It's like something important dropped from my hands, crashed to the kitchen floor, shattered to a thousand sparklies and it's gone. You can expect something for a long time, and know it's coming, even want it, yet still not be quite prepared. Just like that, it was dropped and gone.
I called the nurse after I washed and lotioned and dressed her, after I painted her nails, put her lipstick on and did her hair, so she'd be ready; the nurse called the chaplain.
Chaplain Fran came right over, but before sitting down to her prayers, a tiny moose walked under the window - a moose far, far too young to not have a mama nearby.
A moose represents movement to and from this world, movement in the void, truths acknowledged that were denied, parts of the hidden self that are found, strength and self respect, and unseen speed.
With unseen speed she was gone, even if we both knew for weeks it was coming, but like seeing the bullet train I can only remember the Doppler effect.
The tiny moose is back this morning, looking hungry; it is not quite light yet. Something scared it back between the houses; the wind is up, and it has lain down next to my crawl-space vent. Something about it taking shelter at my house comforts me, even more than knowing my mother is free of the in-valid body that had trapped her for the last forty years.
"What doesn't kill us makes us stronger." If that is true my mother was the strongest person I ever knew. Making the step to trust me, to come from her lifelong home to live with me in Alaska was a huge step; the trusting me, I mean. In the last two years she told me many things about her I never knew - even one or two things I think she had never acknowledged to herself.

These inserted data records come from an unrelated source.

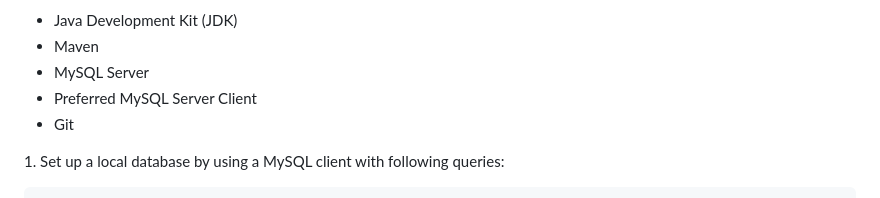
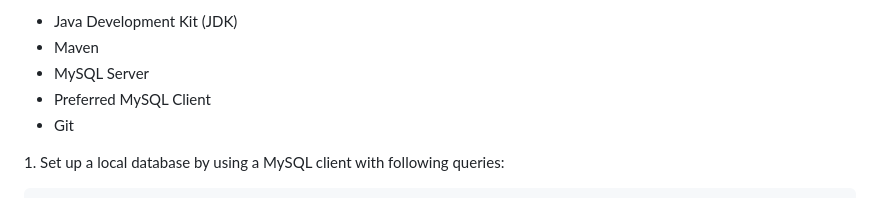
Before and after one commit to Absolute-oreZ/TimeZY, a Markdown page: README.md, the part around one of its changes. GitHub-like rendering.

```diff
--- a/README.md
+++ b/README.md
@@ -53,7 +53,7 @@ Make sure you have the following installed on your machine:
 *   Java Development Kit (JDK)
 *   Maven
 *   MySQL Server
-*   Preferred MySQL Server Client
+*   Preferred MySQL Client
 *   Git
 
 <p>1. Set up a local database by using a MySQL client with following queries:</p>
```
Also changed, not shown: other parts of README.md (+1 -1 lines).
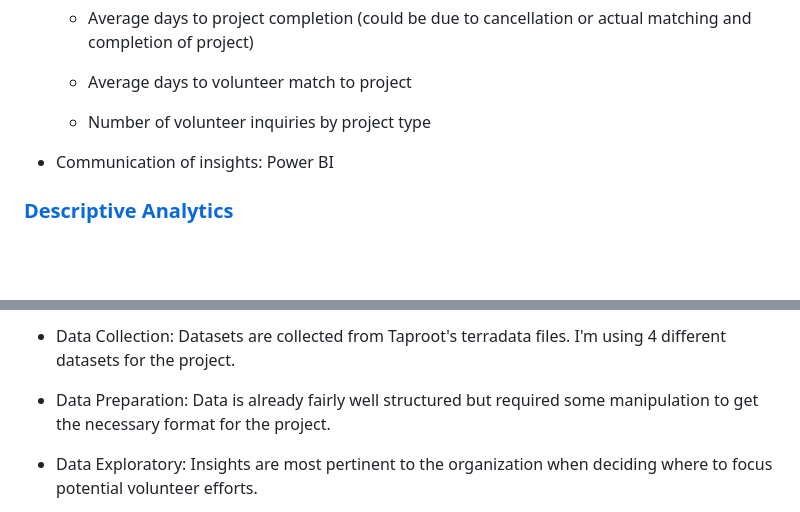
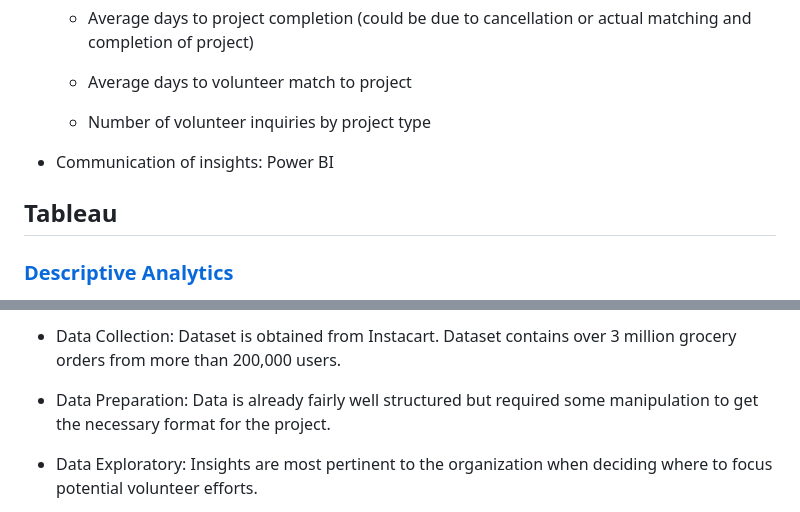
Before and after one commit to thienclaa/congenial-octo-memory, a Markdown page: Projects.md, 2 parts joined by grey strips. GitHub-like rendering; blank space fills up the shorter version.

```diff
--- a/Projects.md
+++ b/Projects.md
@@ -34,5 +34,7 @@
 
   - Communication of insights: Power BI
 
+## Tableau
+
 ### [Descriptive Analytics](https://github.com/thienclaa/congenial-octo-memory/tree/main/Personal%20Projects/SQL)
 
@@ -40,5 +42,5 @@
 
-  - Data Collection: Datasets are collected from Taproot's terradata files. I'm using 4 different datasets for the project.
+  - Data Collection: Dataset is obtained from Instacart. Dataset contains over 3 million grocery orders from more than 200,000 users.
 
   - Data Preparation: Data is already fairly well structured but required some manipulation to get the necessary format for the project.
 
```
Also changed, not shown: other parts of Projects.md (+2 -2 lines).
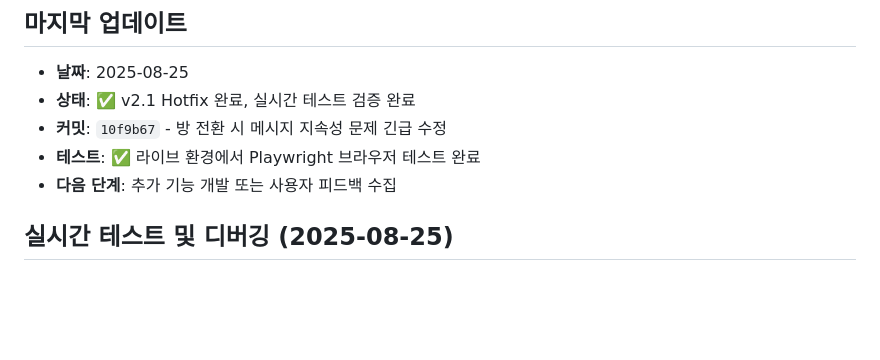
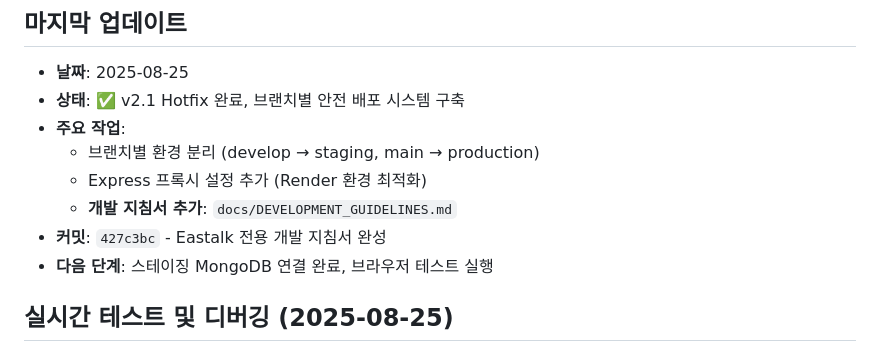
Before and after one commit to 0w0-dot/Eastalk, a Markdown page: docs/project_plan.md, the part around the change. Rendered like a GitHub page; blank space fills up the shorter version.

Commit message:
docs: project_plan.md 업데이트 - 개발 지침서 추가 반영
🤖 Generated with [Claude Code](https://claude.ai/code)

Co-Authored-By: Claude <noreply@anthropic.com>

```diff
--- a/docs/project_plan.md
+++ b/docs/project_plan.md
@@ -156,10 +156,13 @@ NODE_ENV=production
 
 ## 마지막 업데이트
 - **날짜**: 2025-08-25
-- **상태**: ✅ v2.1 Hotfix 완료, 실시간 테스트 검증 완료
-- **커밋**: `10f9b67` - 방 전환 시 메시지 지속성 문제 긴급 수정
-- **테스트**: ✅ 라이브 환경에서 Playwright 브라우저 테스트 완료
-- **다음 단계**: 추가 기능 개발 또는 사용자 피드백 수집
+- **상태**: ✅ v2.1 Hotfix 완료, 브랜치별 안전 배포 시스템 구축
+- **주요 작업**:
+  - 브랜치별 환경 분리 (develop → staging, main → production)
+  - Express 프록시 설정 추가 (Render 환경 최적화)
+  - **개발 지침서 추가**: `docs/DEVELOPMENT_GUIDELINES.md`
+- **커밋**: `427c3bc` - Eastalk 전용 개발 지침서 완성
+- **다음 단계**: 스테이징 MongoDB 연결 완료, 브라우저 테스트 실행
 
 ## 실시간 테스트 및 디버깅 (2025-08-25)
 ### 🧪 라이브 환경 테스트 결과
```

Lucky me - I was not her favorite child - yet we have had a lovely time.